Back in 1989, I attended a half-day summit in Chicago on outsourcing. Staged by Andersen Consulting (now Accenture), the event featured multiple cities tied together with what was, at the time, state-of-the-art video conferencing.
Speaker after speaker talked confidently about the financial and operational benefits of outsourcing "low-value" corporate functions. You could almost feel the people in the room, composed of highly skilled, highly paid IT professionals, nodding in unison.
That was, until, the professor came on the screen.
The Harvard economist started his short presentation with a single, rhetorical question: "Do you know the annual cost of a senior programmer in New Delhi?" The annual salary, he went on to explain, was about one-tenth of that paid to a programmer in Silicon Valley. There was no reason, he said, why U.S. companies wouldn ât start turning to such inexpensive, highly skilled workers in far-flung locations once high-speed data networks made distances irrelevant.

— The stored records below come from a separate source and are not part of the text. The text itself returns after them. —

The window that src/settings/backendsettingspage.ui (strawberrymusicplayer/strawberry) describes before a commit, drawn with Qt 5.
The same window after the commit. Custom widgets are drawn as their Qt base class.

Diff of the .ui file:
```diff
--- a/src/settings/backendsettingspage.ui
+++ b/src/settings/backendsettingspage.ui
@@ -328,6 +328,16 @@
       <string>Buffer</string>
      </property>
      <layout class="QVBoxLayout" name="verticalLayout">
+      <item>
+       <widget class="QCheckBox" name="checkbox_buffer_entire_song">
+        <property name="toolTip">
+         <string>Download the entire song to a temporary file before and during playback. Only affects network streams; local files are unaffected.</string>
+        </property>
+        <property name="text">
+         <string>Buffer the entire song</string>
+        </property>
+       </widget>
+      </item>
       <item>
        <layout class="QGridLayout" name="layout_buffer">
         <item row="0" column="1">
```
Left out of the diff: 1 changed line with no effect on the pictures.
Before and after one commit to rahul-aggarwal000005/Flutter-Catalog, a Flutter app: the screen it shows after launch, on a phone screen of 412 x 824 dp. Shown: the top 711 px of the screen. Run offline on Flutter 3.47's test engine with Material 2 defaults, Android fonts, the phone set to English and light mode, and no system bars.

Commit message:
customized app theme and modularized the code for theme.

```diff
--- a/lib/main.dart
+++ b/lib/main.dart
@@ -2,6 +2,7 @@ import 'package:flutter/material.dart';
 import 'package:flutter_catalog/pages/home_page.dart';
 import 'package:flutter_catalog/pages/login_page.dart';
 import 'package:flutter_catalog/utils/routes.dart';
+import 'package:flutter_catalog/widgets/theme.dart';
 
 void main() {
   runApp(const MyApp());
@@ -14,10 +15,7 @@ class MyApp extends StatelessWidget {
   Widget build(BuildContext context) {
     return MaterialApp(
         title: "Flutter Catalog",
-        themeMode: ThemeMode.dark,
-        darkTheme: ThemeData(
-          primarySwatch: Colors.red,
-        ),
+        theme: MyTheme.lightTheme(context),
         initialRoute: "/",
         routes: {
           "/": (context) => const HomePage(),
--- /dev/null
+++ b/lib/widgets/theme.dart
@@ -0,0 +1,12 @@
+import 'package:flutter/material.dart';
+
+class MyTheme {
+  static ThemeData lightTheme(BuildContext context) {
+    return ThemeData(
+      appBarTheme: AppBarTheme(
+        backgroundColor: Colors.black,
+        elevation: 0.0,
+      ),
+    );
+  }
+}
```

The atmosphere in the room changed instantly. The audience, you see, suddenly understood that outsourcing (more precisely what we now call offshore outsourcing or "offshoring") applied to white-collar workersâpeople just like themselvesâtoo.
Fast forward to 2004.
The whole subject of offshoring is likely to become much more visible as it becomes a debating point in this yearâs presidential race. Despite U.S. companies recently posting the strongest quarterly profit growth since 1993, the recovery has restored far fewer jobs than hoped.
All this leads to one last question: Will brands that shift employment offshore suffer a negative pushback from customers and shareholders? Thatâs very unlikely. Consumers and business buyers alike may be suspicious about the downstream ramifications of globalization, and may even vote for politicians who promise to blunt its effects. But at the end of the day, they will tend to buy goods and servicesâor outsource their own operationsâbased on economic advantage.